    I have not gotten around to reading the later volumes yet, partly because my experience with the third dampened my enthusiasm, but am reliably informed that they are comparable to the first three.
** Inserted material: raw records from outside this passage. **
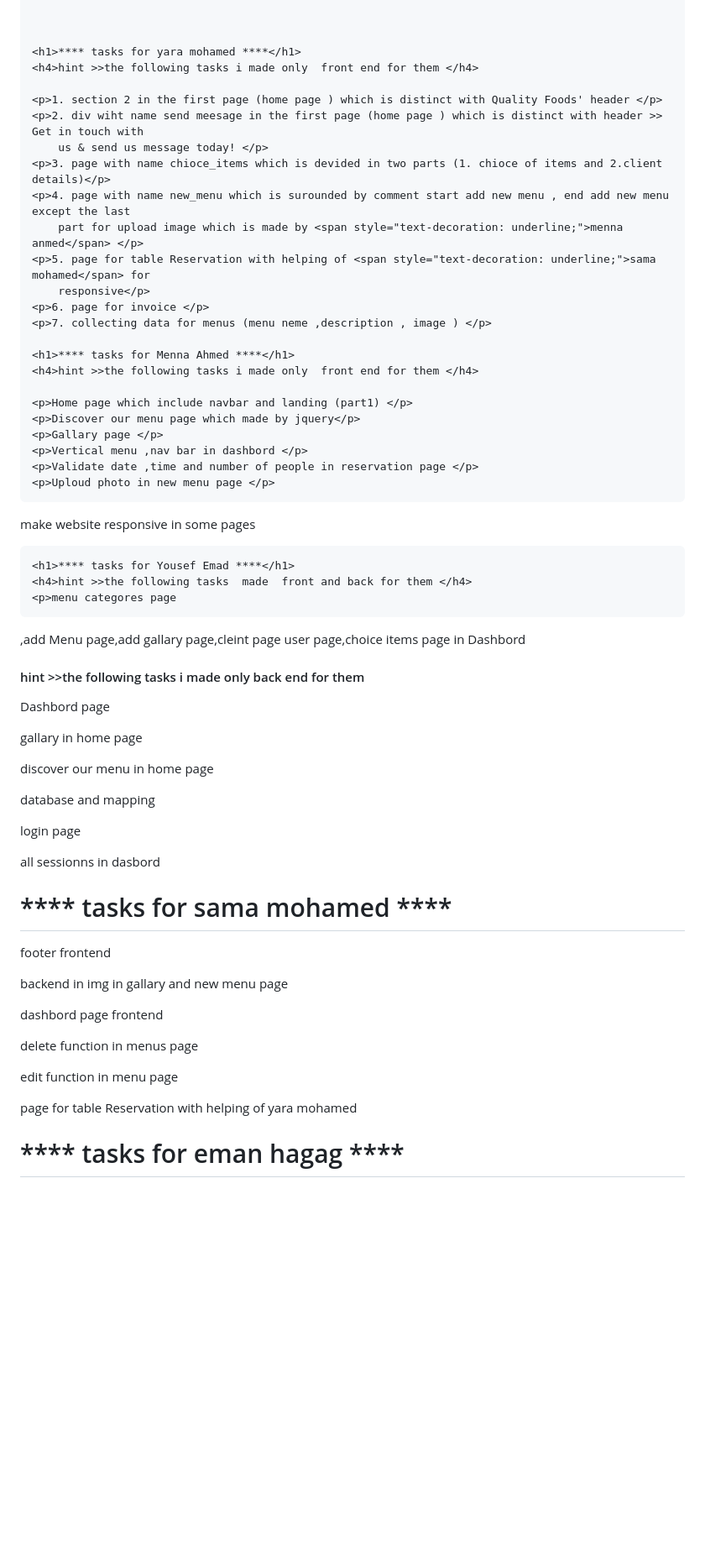
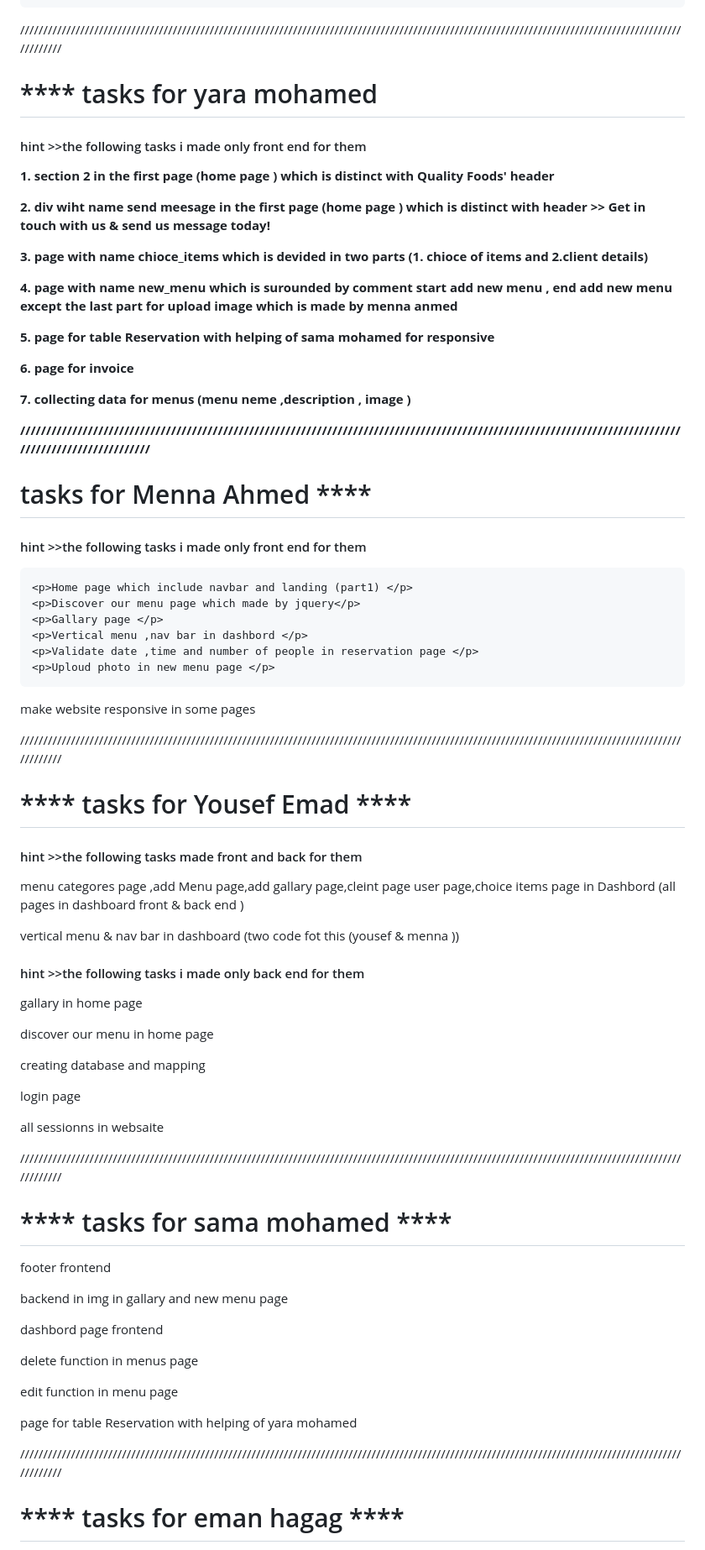
Before and after one commit to yousefemad22/final_project_IEEE, a Markdown page: README (2).md, the part around the change. Shown: that part at 84% size. GitHub-like rendering; blank space fills up the shorter version.

```diff
--- a/README (2).md
+++ b/README (2).md
@@ -36,10 +36,9 @@
     <hr>
 
 
-
+////////////////////////////////////////////////////////////////////////////////////////////////////////////////////////////////////////////////////////
     <h1>**** tasks for yara mohamed ****</h1>
     <h4>hint >>the following tasks i made only  front end for them </h4>
-
     <p>1. section 2 in the first page (home page ) which is distinct with Quality Foods' header </p>
     <p>2. div wiht name send meesage in the first page (home page ) which is distinct with header >> Get in touch with
         us & send us message today! </p>
@@ -50,7 +49,7 @@
         responsive</p>
     <p>6. page for invoice </p>
     <p>7. collecting data for menus (menu neme ,description , image ) </p>
-
+////////////////////////////////////////////////////////////////////////////////////////////////////////////////////////////////////////////////////////
     <h1>**** tasks for Menna Ahmed ****</h1>
     <h4>hint >>the following tasks i made only  front end for them </h4>
 
@@ -62,21 +61,19 @@
     <p>Uploud photo in new menu page </p>
    <p>make website responsive in some pages</p>
 
-
-    <h1>**** tasks for Yousef Emad ****</h1>
-    <h4>hint >>the following tasks  made  front and back for them </h4>
-    <p>menu categores page
-  ,add Menu page,add gallary page,cleint page user page,choice items page in Dashbord </p>
-
+////////////////////////////////////////////////////////////////////////////////////////////////////////////////////////////////////////////////////////
+<h1>**** tasks for Yousef Emad ****</h1>
+<h4>hint >>the following tasks  made  front and back for them </h4>
+<p>menu categores page ,add Menu page,add gallary page,cleint page user page,choice items page in Dashbord  (all pages in dashboard  front & back end )</p
+<p>vertical menu & nav bar in dashboard (two code fot this (yousef & menna ))</p>
 <h4>hint >>the following tasks i made only  back end for them </h4>
-<p>Dashbord page</p>
 <p>gallary in home page</p>
 <p>discover our menu in home page</p>
-<p>database and mapping</p>
-<p>login page</p>
-<p>all sessionns in dasbord</p>
+<p>creating database and mapping</p>
+<p>login  page</p>
+<p>all sessionns in websaite</p>
 
-
+////////////////////////////////////////////////////////////////////////////////////////////////////////////////////////////////////////////////////////
 
 <h1>**** tasks for sama mohamed ****</h1>
 <p>footer frontend</p>
@@ -85,7 +82,7 @@
 <p>delete function in menus page</p>
 <p>edit function in menu page</p>
 <p> page for table Reservation with helping of <span style="text-decoration: underline;">yara mohamed</span></p>
-
+////////////////////////////////////////////////////////////////////////////////////////////////////////////////////////////////////////////////////////
 
 <h1>**** tasks for eman hagag ****</h1>
 <p>1.mapping design for data base </p>
```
Looking forward to reading your expanded thoughts, and I agree there definitely is a lot to potentially borrow in these novels!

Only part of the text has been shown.